‘Come get your armor, nerds!’ said RonBurgundy69. He placed a container on the ground and danced around it. I wish he could’ve seen my grin. It was the kind of small light-hearted gesture that kept an entire evening of Rainbow Six Siege from teetering off into a hapless string of simple mistakes, head-to-keyboard contact, and creative insult slinging. Because without teamwork, no matter how messy, Siege is just another deathmatch shooter, one where you can reinforce or smash walls. But with teamwork, Siege is a game where you can reinforce or smash walls and tiny, fleeting relationships—more dating sim than twitch test, and it’s this special social element, combined with an impressive amount of tactical depth, that makes Siege one of the best competitive shooters I’ve played.
Rainbow Six Siege’s primary mode is five-on-five objective-based multiplayer, with each team either defending or attacking an objective. But you don’t just get thrown in and shoot one another willy-nilly. Every round opens with a planning phase, in which the defending team uses character abilities and resources (wall reinforcements, barbed wire, traps, explosives) to slow down, distract, or destroy the enemy team’s encroachment. During this phase, the attacking team sends in tiny remote control drones to sneakily survey the defense. Holding down a button marks the last spotted position of defending players, while other defensive structures are communicated over voice chat. While this is happening, each team is ideally coming up with a strategy.
We need to talk
Plans initially form based on which operators are picked, because their special abilities arm the team with different tools. On offense, we might focus on making noise and chaos by choosing characters who can break reinforced structures, send a series of cluster grenades through walls, and carry flash grenades. Or we could go in surgically, assembling a team that can detect and take out electronic devices, carry big riot shields, and precise weaponry.
A plan might then evolve based on the recon stage. After scouring the map with drones on offense or stationary cameras on defense, we consider where the enemy might come from and base our strategies around map advantages or disadvantages. With destructible surfaces, it’s important to remember that sightlines aren’t just limited to open doorways or windows, but any breakable surface. Each map is a labyrinth of levels, rooms, and surface types, littered with all sorts of domestic debris. The aural landscape is decidedly less busy, the only component beyond natural ambience (the low hum of a refrigerator, a distant house party, barking dogs) are the footsteps of players and short bouts of percussive violence.
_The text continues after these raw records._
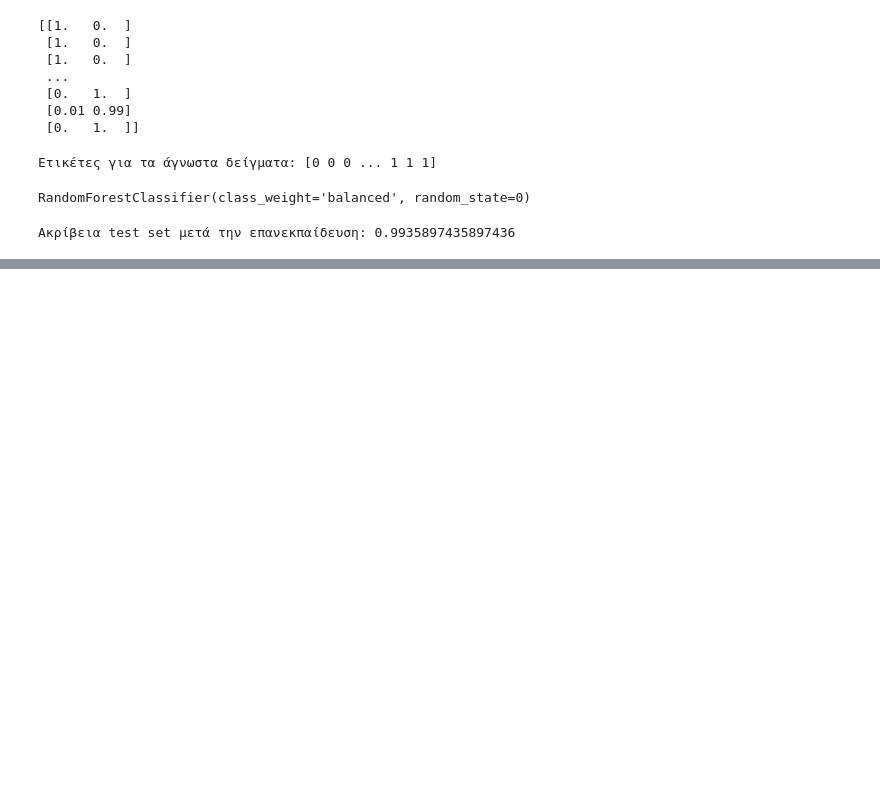
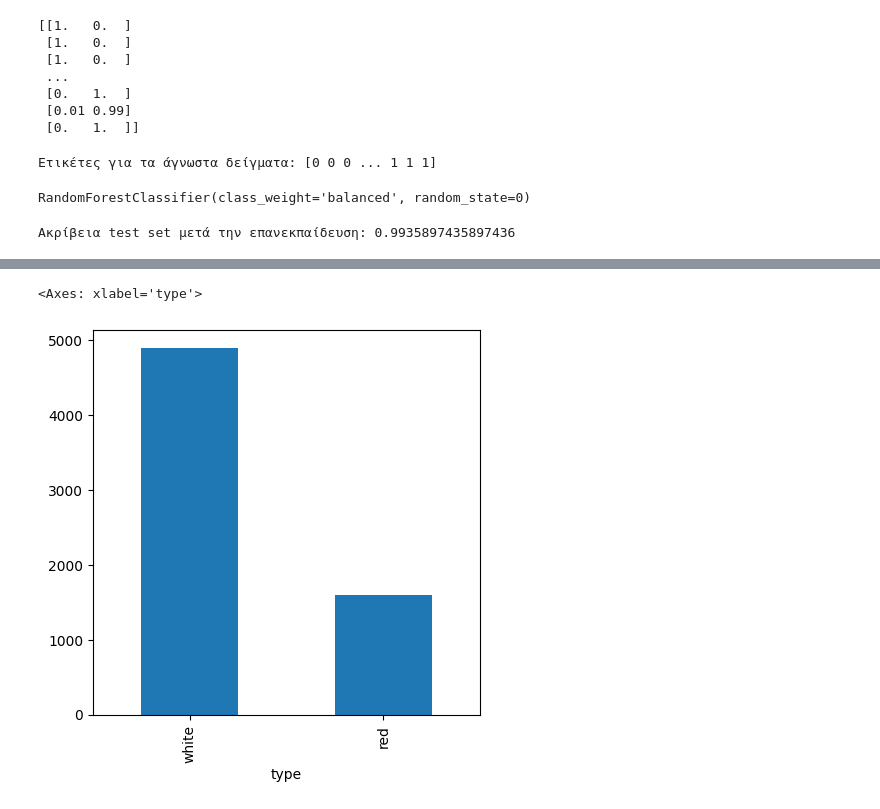
Before and after one commit to agterzis/Machine-Learning, a Jupyter notebook: Μηχανική_Μάθηση_Εργασία_4.ipynb, the cells around one changed output, grey strips where cells are left out. Drawn from its saved outputs; the diff is of its cells as text; code cells hidden in the pictures; blank space fills up the shorter version.

```diff
--- a/Μηχανική_Μάθηση_Εργασία_4.ipynb
+++ b/Μηχανική_Μάθηση_Εργασία_4.ipynb
@@ -204,0 +209,4 @@ print("Ακρίβεια test set μετά την επανεκπαίδευση:",
+# %%
+# Εισαγωγή dataset
+df_full = pd.read_csv('wine-full.csv')
+df_full.head()
@@ -204,0 +260,7 @@ print("Ακρίβεια test set μετά την επανεκπαίδευση:",
+# %%
+# Bar Plot for ("type")
+plt.figure(figsize=(5, 5))
+df_full['type'].value_counts().plot(kind='bar')
+# %% [output]
+<Axes: xlabel='type'>
+[figure, added]
```
Also changed, not shown: parts of 33 cells of this notebook.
It’s an eerie effect that contributes to the urgency of proper preparation. There’s less than a minute to find the objective or set up defenses, which imbues every decision with weight and consequence. For RonBurgundy69, throwing down that body armor was probably quite the thrill.